The cruiser bars are narrower at the join to the neck than the stock bars, but I keep all my old tubes because you never know when you will need some scrap rubber for patches, spacers, etc. Cut out two strips, wrap them around the bars held in place with a small piece of electrical tape, and on the display went. It actually looks like it bounces around less, making me think the rubber is absorbing some of the vibration.
The hose for the rear brake is right at it's limit of length, I figure this spring I'll replace it with a new one three or four inches longer, but for now that's fine. I was quite pleased that they gave me as much slack on the wiring and hoses as they did, as most e-bikes I've looked at have no slack even on short-bars.
So that's my beast in it's current configuration. It's a shame Aventon's support is nonexistant as despite it being a "Cheap" (according to some people here) bike with "cheap" parts, it's a really good starting point and would be a complete bargain if they just stood behind their products. I'd actually be singing its praises and making fun of bikes twice its cost, if they just got off their tuchas and answered support tickets.
I can forgive things like hydraulic brakes not working after shipping, or a simple chain screwup... but you take the little issues that should be easily resolved and pair it with little to no legitimate support, and it mars what could otherwise be a great product.
Though such "great support" isn't worth an extra two grand for basically the same or even an inferior bike. That's why I have such problems with the rich asshats bragging about owning half-dozen four-thousand dollar bikes to a cripple saving up two years worth of disability and side-jobs they shouldn't be doing just to get one.
I swear, the effete elitist "rich man's sport" attitude wears thin REALLY quick.

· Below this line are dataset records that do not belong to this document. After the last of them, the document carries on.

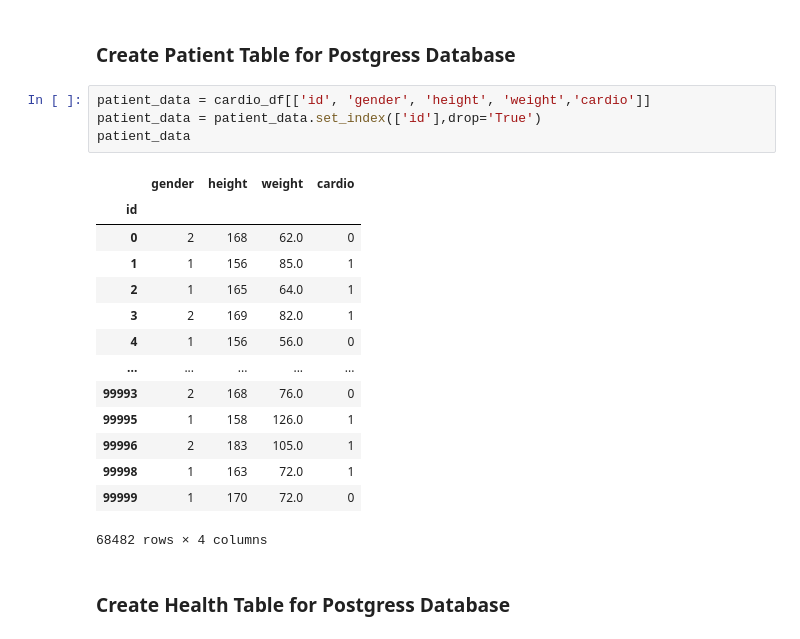
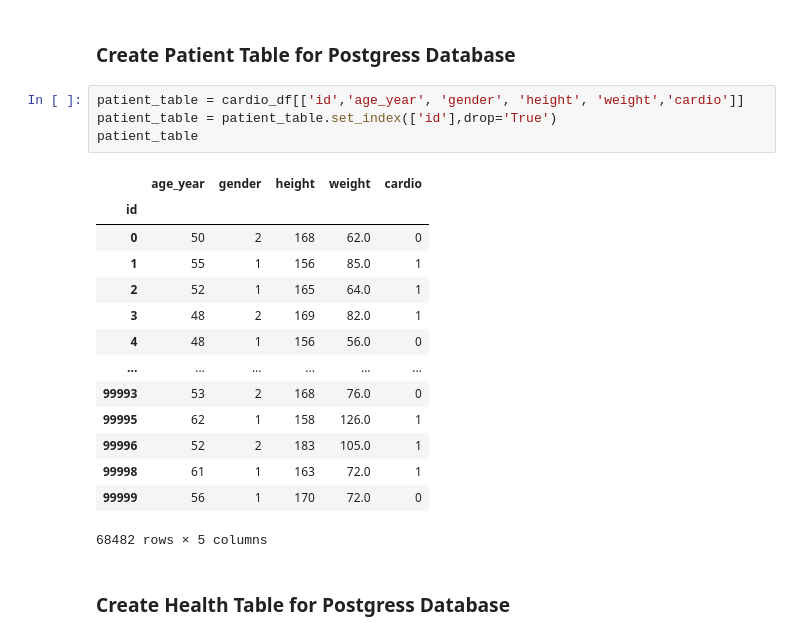
Before and after one commit to pasmi369/Heart_Analysis_Detection_Project, a Jupyter notebook: heartDetection_database.ipynb, the cells around one changed output. Drawn from its saved outputs; the diff is of its cells as text.

```diff
--- a/heartDetection_database.ipynb
+++ b/heartDetection_database.ipynb
@@ -600,24 +605,24 @@ cardio_df.to_csv("./Resources/cardio.csv", index = False)
 # %% [markdown]
 ### Create Patient Table for Postgress Database
 # %%
-patient_data = cardio_df[['id', 'gender', 'height', 'weight','cardio']]
-patient_data = patient_data.set_index(['id'],drop='True')
-patient_data
+patient_table = cardio_df[['id','age_year', 'gender', 'height', 'weight','cardio']]
+patient_table = patient_table.set_index(['id'],drop='True')
+patient_table
 # %% [output]
-|  | gender | height | weight | cardio |
-| id |  |  |  |  |
-| 0 | 2 | 168 | 62.0 | 0 |
-| 1 | 1 | 156 | 85.0 | 1 |
-| 2 | 1 | 165 | 64.0 | 1 |
-| 3 | 2 | 169 | 82.0 | 1 |
-| 4 | 1 | 156 | 56.0 | 0 |
-| ... | ... | ... | ... | ... |
-| 99993 | 2 | 168 | 76.0 | 0 |
-| 99995 | 1 | 158 | 126.0 | 1 |
-| 99996 | 2 | 183 | 105.0 | 1 |
-| 99998 | 1 | 163 | 72.0 | 1 |
-| 99999 | 1 | 170 | 72.0 | 0 |
+|  | age_year | gender | height | weight | cardio |
+| id |  |  |  |  |  |
+| 0 | 50 | 2 | 168 | 62.0 | 0 |
+| 1 | 55 | 1 | 156 | 85.0 | 1 |
+| 2 | 52 | 1 | 165 | 64.0 | 1 |
+| 3 | 48 | 2 | 169 | 82.0 | 1 |
+| 4 | 48 | 1 | 156 | 56.0 | 0 |
+| ... | ... | ... | ... | ... | ... |
+| 99993 | 53 | 2 | 168 | 76.0 | 0 |
+| 99995 | 62 | 1 | 158 | 126.0 | 1 |
+| 99996 | 52 | 2 | 183 | 105.0 | 1 |
+| 99998 | 61 | 1 | 163 | 72.0 | 1 |
+| 99999 | 56 | 1 | 170 | 72.0 | 0 |
-68482 rows × 4 columns
+68482 rows × 5 columns
 # %% [markdown]
 ### Create Health Table for Postgress Database
 # %%
```
Also changed, not shown: parts of 11 cells of this notebook.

Something only further exacerbated by the "oh just bring it to your local LBS" as if the ONE remaining one in town is trustworthy, as if I'm able to transport the bike the 20-50 miles to neighboring ones as if they're any better, as if I'm magically not qualified to actually fix things if I just get the parts, etc, etc...
Though that's not fair to the local shop. Good people, try to be helpful, but half the time I go in there it's like we're talking two different languages. For example I ask for a rear-rack for a fat bike, the owner starts showing me racks for mounting bicycles on pickup tailgates. I ask the woman behind the counter to hand me four SRAM 8 speed master links, she has to go get the tech from out back to make sure the ones I'm pointing at are "correct", and then hands me just two of them.
I miss the other two shops that went under and/or moved out of town.